The reason Netflix will be able to offer the much-anticipated movie in Canada next year — and not in the U.S. or anywhere else — has to do with the timing of when Disney’s pay-TV distribution deals were up for grabs.
In the U.S., premium cable channel Starz has an exclusive output deal with Disney that runs through the end of 2015; Netflix’s pact with the Mouse House commences with 2016 titles. With “Star Wars: The Force Awakens” slated for Dec. 18 theatrical debut, that means Starz will be the pay-TV home for the movie in the U.S.
Fortuitously for Netflix Canada subs, the company’s deal with Disney started with 2015 releases after the previous agreements for the pay-TV window with Corus Entertainment and Bell Canada expired. A Netflix rep confirmed “Star Wars: The Force Awakens” is slated to come to the service in the country; under the terms of the deal, that will occur approximately eight months after the movie leaves theaters.

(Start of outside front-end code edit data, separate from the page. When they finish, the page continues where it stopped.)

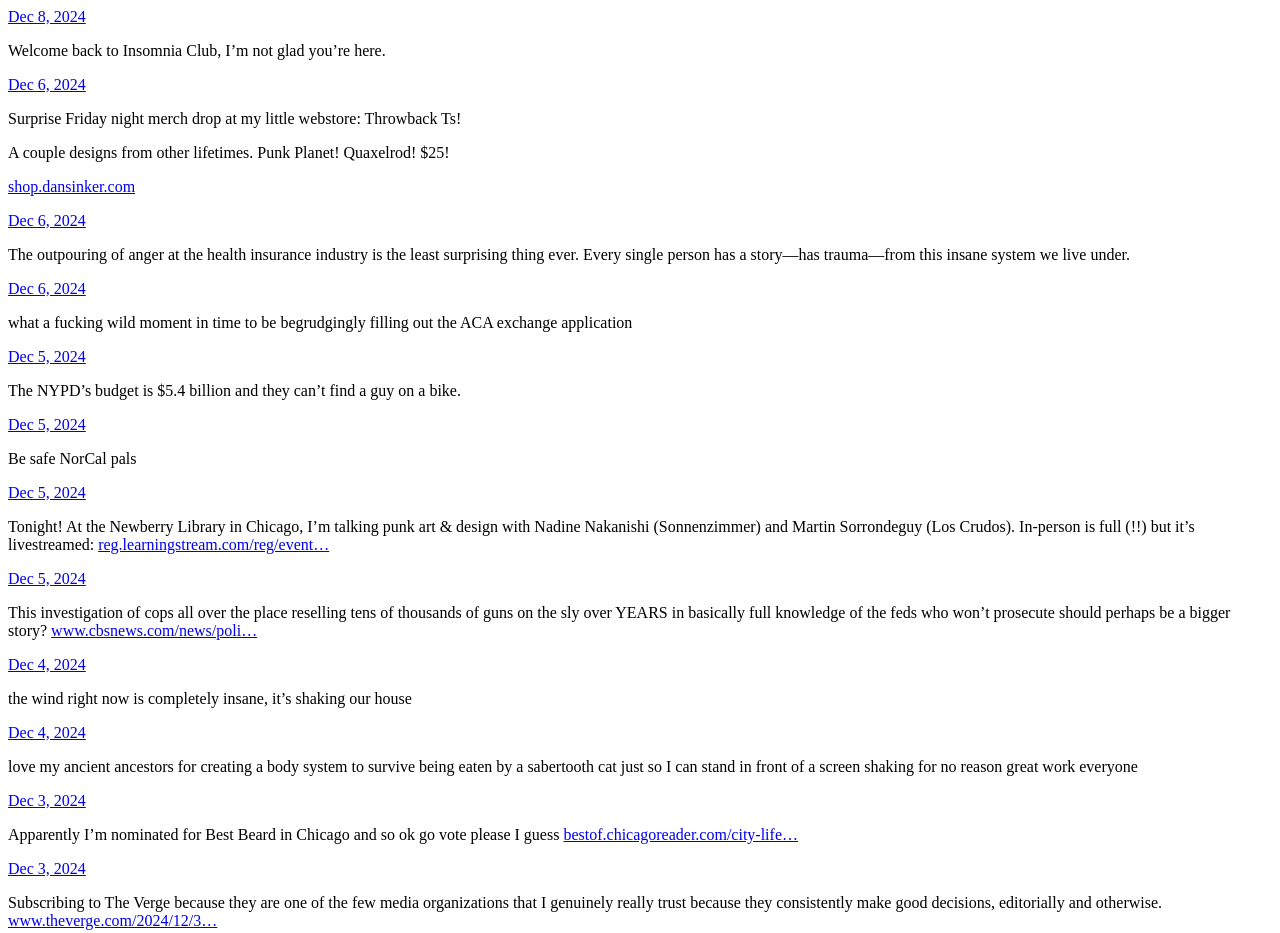
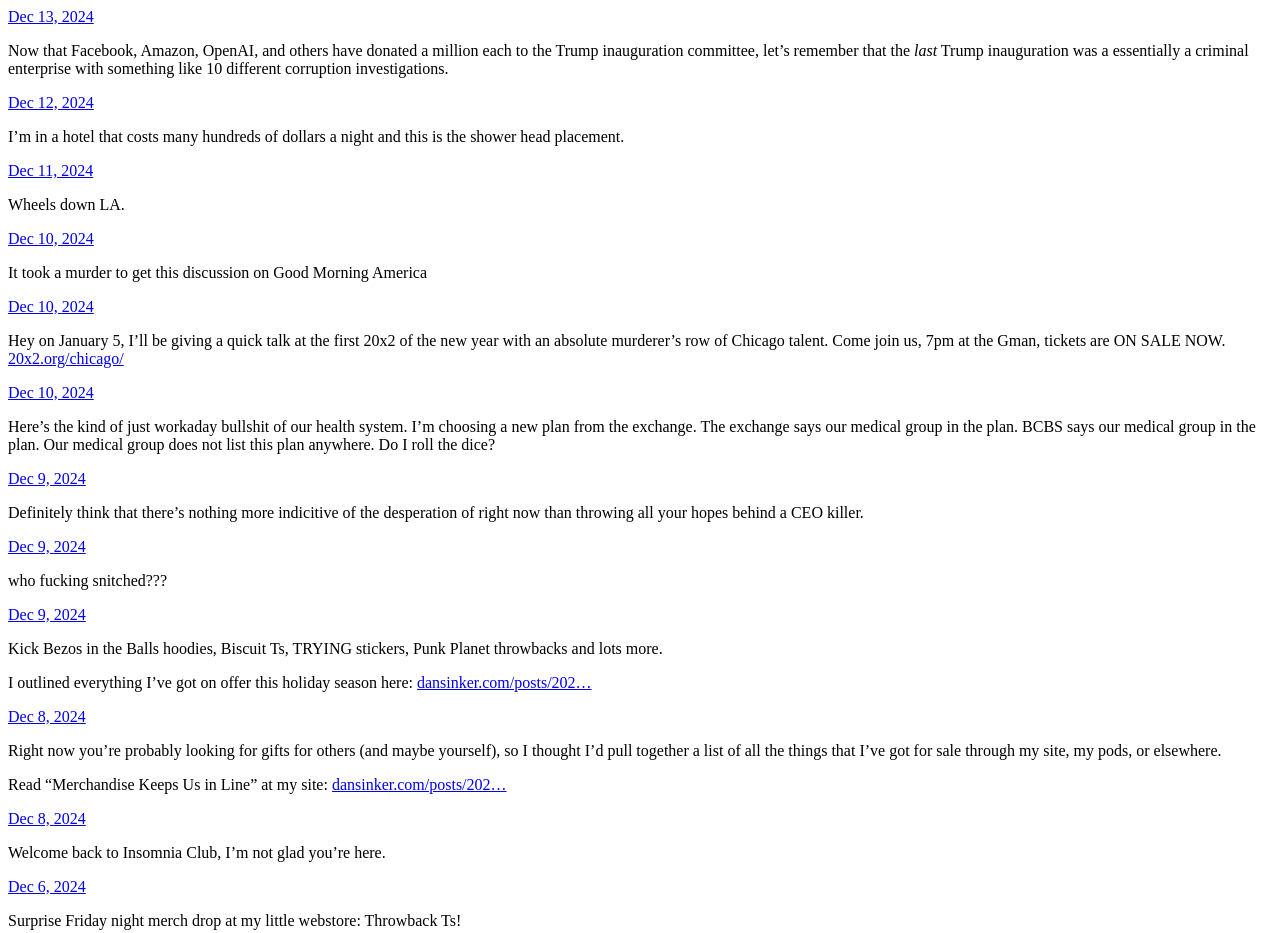
Before and after one commit to dansinker/microblog-backup, a plain HTML site: page index.html in a window 1280 px wide. Shown: the top 933 px of the page. Drawn offline with Linux system fonts and the light colour scheme.

Commit message:
Archiving from Micro.blog.

```diff
--- a/index.html
+++ b/index.html
@@ -21,6 +21,120 @@
 <div class="h-feed">
 
 
+
+	  <div class="h-entry">
+
+
+		<a href="https://dansinker.micro.blog/2024/12/13/now-that-facebook.html" class="u-url"><time class="dt-published" datetime="2024-12-13 15:08:26 -0600">Dec 13, 2024</time></a>
+
+		<div class="e-content">
+			 <p>Now that Facebook, Amazon, OpenAI, and others have donated a million each to the Trump inauguration committee, let&rsquo;s remember that the <em>last</em> Trump inauguration was a essentially a criminal enterprise with something like 10 different corruption investigations.</p>
+
+		</div>
+	  </div>
+
+	  <div class="h-entry">
+
+
+		<a href="https://dansinker.micro.blog/2024/12/12/im-in-a.html" class="u-url"><time class="dt-published" datetime="2024-12-12 10:57:18 -0600">Dec 12, 2024</time></a>
+
+		<div class="e-content">
+			 <p>I&rsquo;m in a hotel that costs many hundreds of dollars a night and this is the shower head placement.</p>
+<!-- raw HTML omitted -->
+
+		</div>
+	  </div>
+
+	  <div class="h-entry">
+
+
+		<a href="https://dansinker.micro.blog/2024/12/11/wheels-down-la.html" class="u-url"><time class="dt-published" datetime="2024-12-11 11:38:59 -0600">Dec 11, 2024</time></a>
+
+		<div class="e-content">
+			 <p>Wheels down LA.</p>
+
+		</div>
+	  </div>
+
+	  <div class="h-entry">
+
+
+		<a href="https://dansinker.micro.blog/2024/12/10/it-took-a.html" class="u-url"><time class="dt-published" datetime="2024-12-10 14:48:20 -0600">Dec 10, 2024</time></a>
+
+		<div class="e-content">
+			 <p>It took a murder to get this discussion on Good Morning America
+<!-- raw HTML omitted --></p>
+
+		</div>
+	  </div>
+
+	  <div class="h-entry">
+
+
+		<a href="https://dansinker.micro.blog/2024/12/10/hey-on-january.html" class="u-url"><time class="dt-published" datetime="2024-12-10 13:20:25 -0600">Dec 10, 2024</time></a>
+
+		<div class="e-content">
+			 <p>Hey on January 5, I&rsquo;ll be giving a quick talk at the first 20x2 of the new year with an absolute murderer&rsquo;s row of Chicago talent. Come join us, 7pm at the Gman, tickets are ON SALE NOW. <a href="https://20x2.org/chicago/">20x2.org/chicago/</a></p>
+
+		</div>
+	  </div>
+
+	  <div class="h-entry">
+
+
+		<a href="https://dansinker.micro.blog/2024/12/10/heres-the-kind.html" class="u-url"><time class="dt-published" datetime="2024-12-10 09:35:16 -0600">Dec 10, 2024</time></a>
+
+		<div class="e-content">
+			 <p>Here&rsquo;s the kind of just workaday bullshit of our health system. I&rsquo;m choosing a new plan from the exchange. The exchange says our medical group in the plan. BCBS says our medical group in the plan. Our medical group does not list this plan anywhere. Do I roll the dice?</p>
+
+		</div>
+	  </div>
+
+	  <div class="h-entry">
+
+
+		<a href="https://dansinker.micro.blog/2024/12/09/definitely-think-that.html" class="u-url"><time class="dt-published" datetime="2024-12-09 17:50:47 -0600">Dec 9, 2024</time></a>
+
+		<div class="e-content">
+			 <p>Definitely think that there&rsquo;s nothing more indicitive of the desperation of right now than throwing all your hopes behind a CEO killer.</p>
+
+		</div>
+	  </div>
+
+	  <div class="h-entry">
+
+
+		<a href="https://dansinker.micro.blog/2024/12/09/who-fucking-snitched.html" class="u-url"><time class="dt-published" datetime="2024-12-09 11:01:24 -0600">Dec 9, 2024</time></a>
+
+		<div class="e-content">
+			 <p>who fucking snitched???</p>
+
+		</div>
+	  </div>
+
+	  <div class="h-entry">
+
+
+		<a href="https://dansinker.micro.blog/2024/12/09/kick-bezos-in.html" class="u-url"><time class="dt-published" datetime="2024-12-09 08:19:18 -0600">Dec 9, 2024</time></a>
+
+		<div class="e-content">
+			 <p>Kick Bezos in the Balls hoodies, Biscuit Ts, TRYING stickers, Punk Planet throwbacks and lots more.</p>
+<p>I outlined everything I&rsquo;ve got on offer this holiday season here: <a href="https://dansinker.com/posts/2024-12-08-stuff-for-sale/">dansinker.com/posts/202&hellip;</a></p>
+
+		</div>
+	  </div>
+
+	  <div class="h-entry">
+
+
+		<a href="https://dansinker.micro.blog/2024/12/08/right-now-youre.html" class="u-url"><time class="dt-published" datetime="2024-12-08 21:39:04 -0600">Dec 8, 2024</time></a>
+
+		<div class="e-content">
+			 <p>Right now you&rsquo;re probably looking for gifts for others (and maybe yourself), so I thought I&rsquo;d pull together a list of all the things that I&rsquo;ve got for sale through my site, my pods, or elsewhere.</p>
+<p>Read &ldquo;Merchandise Keeps Us in Line&rdquo; at my site: <a href="https://dansinker.com/posts/2024-12-08-stuff-for-sale/">dansinker.com/posts/202&hellip;</a></p>
+
+		</div>
+	  </div>
 
 	  <div class="h-entry">
 
```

The issue of digital rights arose earlier this week, when Disney revealed plans to launch DisneyLife, a subscription service with movies, TV shows, books and music, in the U.K. and across Europe. While movies from the “Star Wars” franchise and Marvel will not be included at launch, Disney might launch subscription services for each of those brands in the future, according to CEO Bob Iger.
For Netflix, obtaining worldwide rights to acquired and original programming is a big priority, as it expects to launch service in some 200 countries by the end of 2016. The streamer recently cut worldwide rights deals for three TV shows: CW’s “Jane the Virgin,” CBS’s “Zoo” and USA’s upcoming dystopian drama “Colony.”
Meanwhile, although “The Force Awakens” won’t likely hit most Netflix queues anytime soon, older films in the mega-franchise could become available on SVOD.
On Netflix’s third-quarter 2015 earnings call last week, chief content officer Ted Sarandos said the company was in talks with Disney about the possibility of licensing past “Star Wars” movies.
“It’s up to Disney how they want to manage access to those assets before, during or after the release of ‘Star Wars VII.’ So it’s certainly an ongoing discussion,” Sarandos said.
Disney, which bought Lucasfilm in 2012, controls rights to five of the six previous “Star Wars” pictures, while 21st Century Fox owns rights to the original 1977 “Star Wars.”
Last month, Disney and Fox inked deals with China’s Tencent to stream the first six “Star Wars” movies in the world’s most-populous nation. No release date for “The Force Awakens” has been set for China as yet.